The first session between a counselor or psychologist and child demonstrating symptoms indicative of a disability is often intended to determine whether the child has a problem requiring further assessment. Many facets of the child’s life will be evaluated. If it’s determined the child needs assistance, then recommendations for special education programs will be provided by the counselor or psychologist.
Parents uncomfortable or in disagreement with their children’s diagnosis can request an Independent Educational Evaluation (IEE). School districts often cover the costs of these evaluations.
Step 3. Eligibility is decided.
After a child is evaluated, parents and other professionals review results to decide whether the child requires special education assistance. Parents can always seek a re-evaluation if the results are not conclusive.
Step 4. Child is found eligible for services.
When children are diagnosed with disabilities, they can enroll in a special education program. Within a month of a diagnosis, educators must prepare an Individual Education Program (IEP) to aid children diagnosed with disabilities.
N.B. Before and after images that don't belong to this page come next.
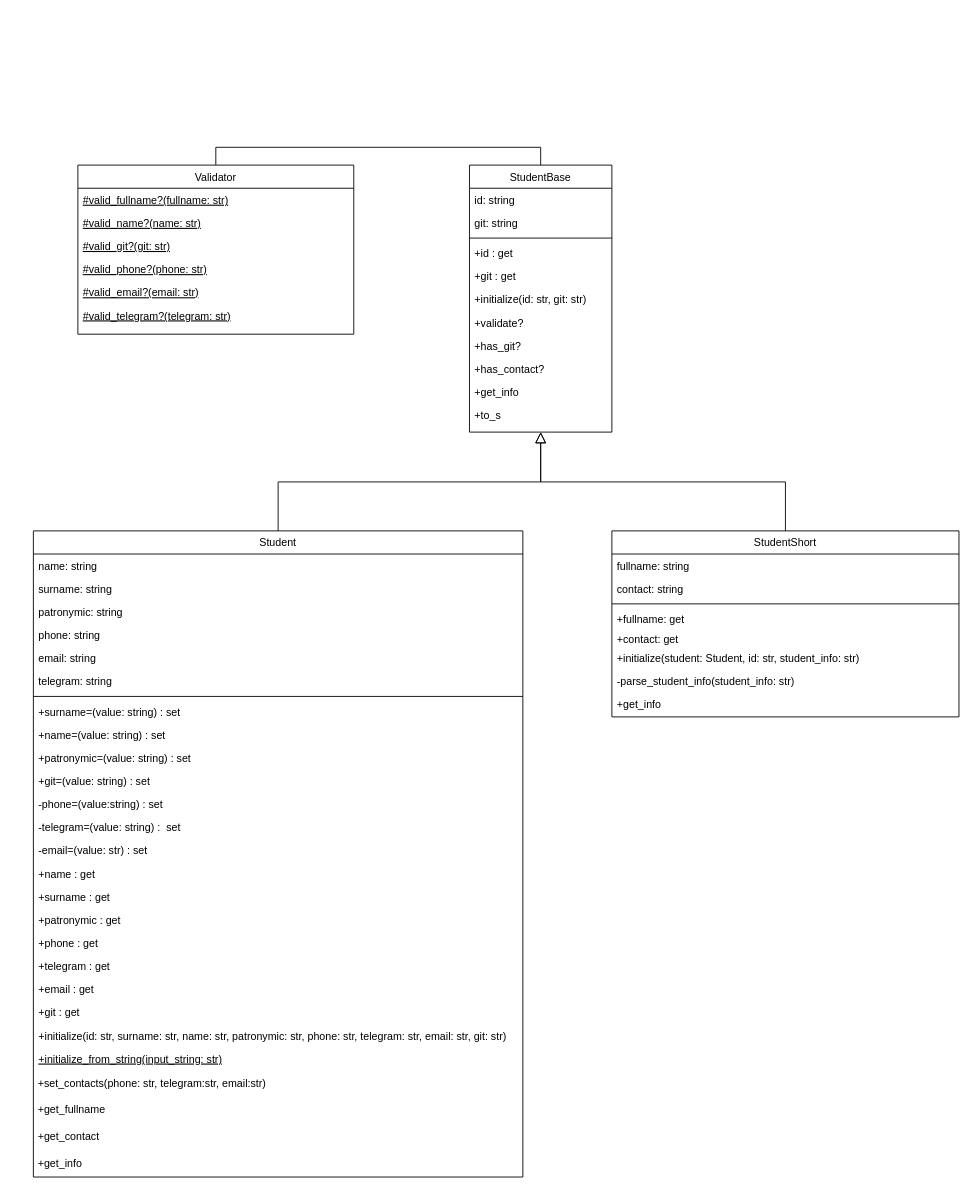
NoidHuma/programming_patterns keeps this draw.io diagram as students/diagrams/students.drawio. Above is the earlier version. Source tidied: cells renumbered, new cells numbered last; positions are measured from the earlier drawing's top-left corner, leaving out a move shared by most shapes. Both pictures are drawn from the tidied source at 89%, with x=0, y=0 at pixel (33, 165).
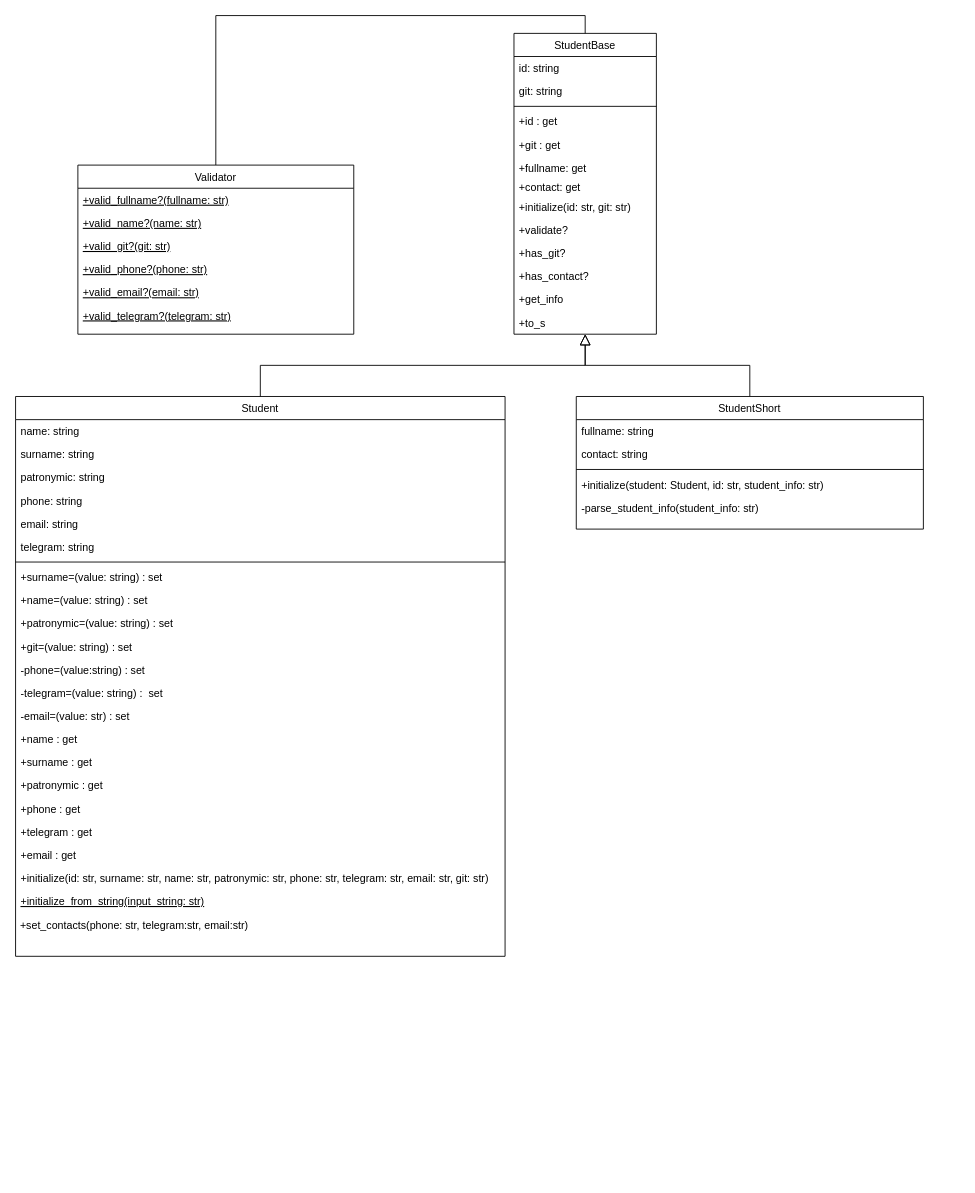
Above is the later version.

The change refers to these unchanged cells:
```xml
<mxCell id="54" value="Validator" style="swimlane;fontStyle=0;align=center;verticalAlign=top;horizontal=1;startSize=26;rounded=0;shadow=0;strokeWidth=1;" parent="1" vertex="1">
  <mxGeometry x="50" width="310" height="190" as="geometry" />
</mxCell>
```

Change to the diagram source:
```diff
@@
     <mxCell id="2" value="StudentBase" style="swimlane;fontStyle=0;align=center;verticalAlign=top;horizontal=1;startSize=26;rounded=0;shadow=0;strokeWidth=1;" parent="1" vertex="1">
-      <mxGeometry x="490" width="160" height="300" as="geometry" />
+      <mxGeometry x="540" y="-148" width="160" height="338" as="geometry" />
     </mxCell>
@@
+    <mxCell id="48" value="+fullname: get" style="text;align=left;verticalAlign=top;spacingLeft=4;spacingRight=4;overflow=hidden;" parent="2" vertex="1">
+      <mxGeometry y="138" width="160" height="22" as="geometry" />
+    </mxCell>
+    <mxCell id="49" value="+contact: get" style="text;align=left;verticalAlign=top;spacingLeft=4;spacingRight=4;overflow=hidden;" parent="2" vertex="1">
+      <mxGeometry y="160" width="160" height="22" as="geometry" />
+    </mxCell>
     <mxCell id="8" value="+initialize(id: str, git: str)" style="text;align=left;verticalAlign=top;spacingLeft=4;spacingRight=4;overflow=hidden;" parent="2" vertex="1">
-      <mxGeometry y="138" width="160" height="26" as="geometry" />
+      <mxGeometry y="182" width="160" height="26" as="geometry" />
     </mxCell>
     <mxCell id="9" value="+validate?" style="text;align=left;verticalAlign=top;spacingLeft=4;spacingRight=4;overflow=hidden;" parent="2" vertex="1">
-      <mxGeometry y="164" width="160" height="26" as="geometry" />
+      <mxGeometry y="208" width="160" height="26" as="geometry" />
     </mxCell>
     <mxCell id="10" value="+has_git?" style="text;align=left;verticalAlign=top;spacingLeft=4;spacingRight=4;overflow=hidden;" parent="2" vertex="1">
-      <mxGeometry y="190" width="160" height="26" as="geometry" />
+      <mxGeometry y="234" width="160" height="26" as="geometry" />
     </mxCell>
     <mxCell id="11" value="+has_contact?" style="text;align=left;verticalAlign=top;spacingLeft=4;spacingRight=4;overflow=hidden;" parent="2" vertex="1">
-      <mxGeometry y="216" width="160" height="26" as="geometry" />
+      <mxGeometry y="260" width="160" height="26" as="geometry" />
     </mxCell>
     <mxCell id="12" value="+get_info" style="text;align=left;verticalAlign=top;spacingLeft=4;spacingRight=4;overflow=hidden;" parent="2" vertex="1">
-      <mxGeometry y="242" width="160" height="26" as="geometry" />
+      <mxGeometry y="286" width="160" height="26" as="geometry" />
     </mxCell>
     <mxCell id="13" value="+to_s" style="text;align=left;verticalAlign=top;spacingLeft=4;spacingRight=4;overflow=hidden;" parent="2" vertex="1">
-      <mxGeometry y="268" width="160" height="26" as="geometry" />
+      <mxGeometry y="312" width="160" height="26" as="geometry" />
     </mxCell>
     <mxCell id="14" value="Student" style="swimlane;fontStyle=0;align=center;verticalAlign=top;horizontal=1;startSize=26;rounded=0;shadow=0;strokeWidth=1;" parent="1" vertex="1">
-      <mxGeometry y="411" width="550" height="726" as="geometry" />
+      <mxGeometry x="-20" y="260" width="550" height="629" as="geometry" />
     </mxCell>
@@
-    <mxCell id="35" value="+git : get" style="text;align=left;verticalAlign=top;spacingLeft=4;spacingRight=4;overflow=hidden;" parent="14" vertex="1">
-      <mxGeometry y="528" width="550" height="26" as="geometry" />
-    </mxCell>
     <mxCell id="36" value="+initialize(id: str, surname: str, name: str, patronymic: str, phone: str, telegram: str, email: str, git: str)" style="text;align=left;verticalAlign=top;spacingLeft=4;spacingRight=4;overflow=hidden;" parent="14" vertex="1">
-      <mxGeometry y="554" width="550" height="26" as="geometry" />
+      <mxGeometry y="528" width="550" height="26" as="geometry" />
     </mxCell>
     <mxCell id="37" value="+initialize_from_string(input_string: str)" style="text;align=left;verticalAlign=top;spacingLeft=4;spacingRight=4;overflow=hidden;fontStyle=4;" parent="14" vertex="1">
-      <mxGeometry y="580" width="550" height="26" as="geometry" />
+      <mxGeometry y="554" width="550" height="26" as="geometry" />
     </mxCell>
     <mxCell id="38" value="&amp;nbsp;+set_contacts(phone: str, telegram:str, email:str)" style="text;html=1;align=left;verticalAlign=middle;whiteSpace=wrap;rounded=0;" parent="14" vertex="1">
-      <mxGeometry y="606" width="550" height="30" as="geometry" />
+      <mxGeometry y="580" width="550" height="30" as="geometry" />
     </mxCell>
-    <mxCell id="39" value="&amp;nbsp;+get_fullname" style="text;html=1;align=left;verticalAlign=middle;whiteSpace=wrap;rounded=0;" parent="14" vertex="1">
-      <mxGeometry y="636" width="550" height="30" as="geometry" />
-    </mxCell>
-    <mxCell id="40" value="&amp;nbsp;+get_contact" style="text;html=1;align=left;verticalAlign=middle;whiteSpace=wrap;rounded=0;" parent="14" vertex="1">
-      <mxGeometry y="666" width="550" height="30" as="geometry" />
-    </mxCell>
-    <mxCell id="41" value="&amp;nbsp;+get_info" style="text;html=1;align=left;verticalAlign=middle;whiteSpace=wrap;rounded=0;" parent="14" vertex="1">
-      <mxGeometry y="696" width="550" height="30" as="geometry" />
-    </mxCell>
@@
     <mxCell id="44" value="StudentShort" style="swimlane;fontStyle=0;align=center;verticalAlign=top;horizontal=1;startSize=26;rounded=0;shadow=0;strokeWidth=1;" parent="1" vertex="1">
-      <mxGeometry x="650" y="411" width="390" height="209" as="geometry" />
+      <mxGeometry x="610" y="260" width="390" height="149" as="geometry" />
     </mxCell>
@@
-    <mxCell id="48" value="+fullname: get" style="text;align=left;verticalAlign=top;spacingLeft=4;spacingRight=4;overflow=hidden;" parent="44" vertex="1">
-      <mxGeometry y="86" width="390" height="22" as="geometry" />
-    </mxCell>
-    <mxCell id="49" value="+contact: get" style="text;align=left;verticalAlign=top;spacingLeft=4;spacingRight=4;overflow=hidden;" parent="44" vertex="1">
-      <mxGeometry y="108" width="390" height="22" as="geometry" />
-    </mxCell>
     <mxCell id="50" value="+initialize(student: Student, id: str, student_info: str)" style="text;align=left;verticalAlign=top;spacingLeft=4;spacingRight=4;overflow=hidden;" parent="44" vertex="1">
-      <mxGeometry y="130" width="390" height="26" as="geometry" />
+      <mxGeometry y="86" width="390" height="26" as="geometry" />
     </mxCell>
     <mxCell id="51" value="-parse_student_info(student_info: str)" style="text;align=left;verticalAlign=top;spacingLeft=4;spacingRight=4;overflow=hidden;" parent="44" vertex="1">
-      <mxGeometry y="156" width="390" height="26" as="geometry" />
+      <mxGeometry y="112" width="390" height="26" as="geometry" />
     </mxCell>
-    <mxCell id="52" value="+get_info" style="text;align=left;verticalAlign=top;spacingLeft=4;spacingRight=4;overflow=hidden;" parent="44" vertex="1">
-      <mxGeometry y="182" width="390" height="26" as="geometry" />
-    </mxCell>
@@
-    <mxCell id="55" value="#valid_fullname?(fullname: str)" style="text;align=left;verticalAlign=top;spacingLeft=4;spacingRight=4;overflow=hidden;fontStyle=4;" parent="54" vertex="1">
+    <mxCell id="55" value="+valid_fullname?(fullname: str)" style="text;align=left;verticalAlign=top;spacingLeft=4;spacingRight=4;overflow=hidden;fontStyle=4;" parent="54" vertex="1">
       <mxGeometry y="26" width="310" height="26" as="geometry" />
     </mxCell>
-    <mxCell id="56" value="#valid_name?(name: str)" style="text;align=left;verticalAlign=top;spacingLeft=4;spacingRight=4;overflow=hidden;fontStyle=4;" parent="54" vertex="1">
+    <mxCell id="56" value="+valid_name?(name: str)" style="text;align=left;verticalAlign=top;spacingLeft=4;spacingRight=4;overflow=hidden;fontStyle=4;" parent="54" vertex="1">
       <mxGeometry y="52" width="310" height="26" as="geometry" />
     </mxCell>
-    <mxCell id="57" value="#valid_git?(git: str)" style="text;align=left;verticalAlign=top;spacingLeft=4;spacingRight=4;overflow=hidden;fontStyle=4;" parent="54" vertex="1">
+    <mxCell id="57" value="+valid_git?(git: str)" style="text;align=left;verticalAlign=top;spacingLeft=4;spacingRight=4;overflow=hidden;fontStyle=4;" parent="54" vertex="1">
       <mxGeometry y="78" width="310" height="26" as="geometry" />
     </mxCell>
-    <mxCell id="58" value="#valid_phone?(phone: str)" style="text;align=left;verticalAlign=top;spacingLeft=4;spacingRight=4;overflow=hidden;fontStyle=4;" parent="54" vertex="1">
+    <mxCell id="58" value="+valid_phone?(phone: str)" style="text;align=left;verticalAlign=top;spacingLeft=4;spacingRight=4;overflow=hidden;fontStyle=4;" parent="54" vertex="1">
       <mxGeometry y="104" width="310" height="26" as="geometry" />
     </mxCell>
-    <mxCell id="59" value="#valid_email?(email: str)" style="text;align=left;verticalAlign=top;spacingLeft=4;spacingRight=4;overflow=hidden;fontStyle=4;" parent="54" vertex="1">
+    <mxCell id="59" value="+valid_email?(email: str)" style="text;align=left;verticalAlign=top;spacingLeft=4;spacingRight=4;overflow=hidden;fontStyle=4;" parent="54" vertex="1">
       <mxGeometry y="130" width="310" height="26" as="geometry" />
     </mxCell>
-    <mxCell id="60" value="#valid_telegram?(telegram: str)" style="text;align=left;verticalAlign=top;spacingLeft=4;spacingRight=4;overflow=hidden;fontStyle=4;" parent="54" vertex="1">
+    <mxCell id="60" value="+valid_telegram?(telegram: str)" style="text;align=left;verticalAlign=top;spacingLeft=4;spacingRight=4;overflow=hidden;fontStyle=4;" parent="54" vertex="1">
       <mxGeometry y="156" width="310" height="26" as="geometry" />
     </mxCell>
```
Step 5. IEP meeting is scheduled.
Schools are responsible for setting up and administering IEPs. It’s also their responsibility to:
- Contact parents and notify them in advance of an IEP planning session, so they can be present
- Schedule an IEP planning session at a time and location convenient for parents
- Notify parents of educators and other professionals who will be present at the meeting, including professionals specializing in the type of disability afflicting the child
Step 6. IEP meeting is held and the IEP is written.
IEP meetings are held to discuss a child’s educational needs and outline an IEP. In most meetings, parents and their children attend and participate. Whenever a group outside the school makes determinations for a child’s IEP, parents are invited to their meetings. After IEPs are developed, parents must agree to any special services their children receive. Children receive assistance immediately after IEPs are finalized and parents agree to them.
Parents disagreeing with IEPs can always discuss the issues they have with educators and others involved in the process. When compromises cannot be reached, parents can request mediation.
Step 7. After the IEP is written, services are provided.
Once IEPs are finalized and signed off on by parents, schools follow the plans as outlined in an IEP. Teachers and special education specialists can refer to the IEP whenever they have questions about a child’s needs. They can also find information about alterations made to a child’s plan in an IEP.
Step 8. Progress is measured and reported to parents.
Educators and special education specialists closely monitor students and document any progress made by students. Parents receive constant updates about the progress made by their children. Progress reports are usually given to parents on the same intervals as grade reports for other children enrolled in the school.
Step 9. IEP is reviewed.
IEPs are reviewed by educators annually or whenever parents request a review. When it’s required, educators and parents can make alterations to IEPs. Parents are permitted to make recommendations for IEP modifications and appeal any disagreements they have with plan revisions and discuss possible compromises with educators.
Parents can also request more testing, review by an independent committee, and seek additional alterations whenever they disagree with an IEP. If necessary, parents can submit a complaint with the appropriate government agencies. These agencies are administered at the state level.
Step 10. Child is reevaluated.
Special education students must be re-examined every 3 years, in what is known as a “triennial.” Re-evaluations are conducted to determine whether students still require special education services, but in many cases, children are re-examined if their problems worsen or they require additional assistance. Learn more! Read our article on Navigating the Special Education System